> [Data supplied]:

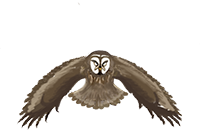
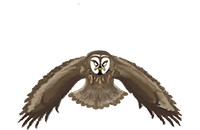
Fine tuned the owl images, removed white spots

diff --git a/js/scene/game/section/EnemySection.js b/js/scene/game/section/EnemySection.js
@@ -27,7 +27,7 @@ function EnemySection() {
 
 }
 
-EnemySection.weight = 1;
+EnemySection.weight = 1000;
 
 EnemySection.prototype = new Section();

---

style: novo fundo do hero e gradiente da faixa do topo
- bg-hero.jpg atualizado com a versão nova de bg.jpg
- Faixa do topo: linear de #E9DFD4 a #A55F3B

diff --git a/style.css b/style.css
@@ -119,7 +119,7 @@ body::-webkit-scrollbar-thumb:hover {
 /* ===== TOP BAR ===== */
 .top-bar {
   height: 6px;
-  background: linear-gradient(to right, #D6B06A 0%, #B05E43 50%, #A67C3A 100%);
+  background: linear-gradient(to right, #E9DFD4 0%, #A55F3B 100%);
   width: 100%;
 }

==

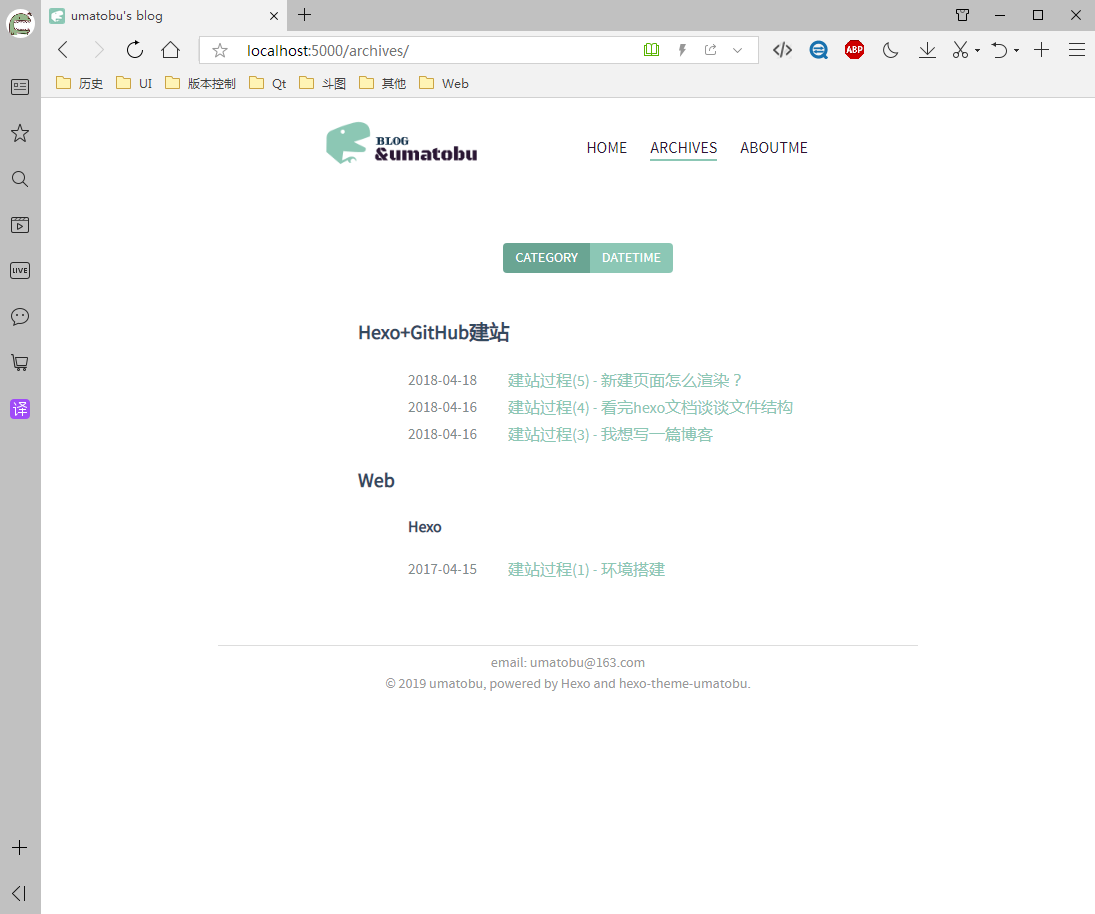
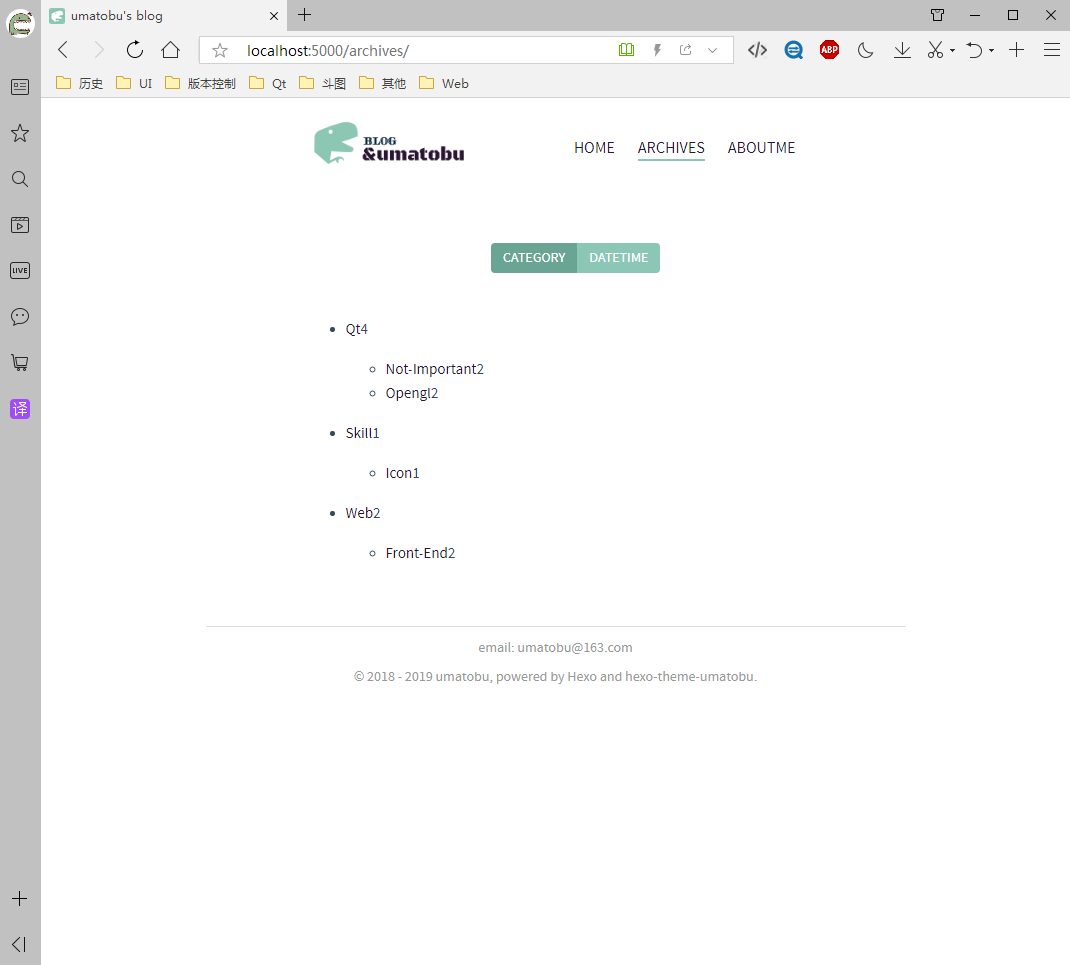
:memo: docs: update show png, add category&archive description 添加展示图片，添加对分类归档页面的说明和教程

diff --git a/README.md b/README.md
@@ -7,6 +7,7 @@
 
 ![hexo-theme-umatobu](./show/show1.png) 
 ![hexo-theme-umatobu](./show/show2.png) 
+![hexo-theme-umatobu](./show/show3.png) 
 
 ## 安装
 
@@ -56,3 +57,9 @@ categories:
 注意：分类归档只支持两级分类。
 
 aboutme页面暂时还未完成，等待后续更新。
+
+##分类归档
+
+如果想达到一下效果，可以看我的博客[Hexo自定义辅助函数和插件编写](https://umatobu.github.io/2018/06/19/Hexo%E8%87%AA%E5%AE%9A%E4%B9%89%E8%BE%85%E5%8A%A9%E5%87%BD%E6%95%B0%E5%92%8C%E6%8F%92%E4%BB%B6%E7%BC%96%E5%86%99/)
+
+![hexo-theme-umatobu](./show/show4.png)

> [Exercise prompt]: List the lines of the entries that include "background".

> [Exercise result]:
-  background: linear-gradient(to right, #D6B06A 0%, #B05E43 50%, #A67C3A 100%);
+  background: linear-gradient(to right, #E9DFD4 0%, #A55F3B 100%);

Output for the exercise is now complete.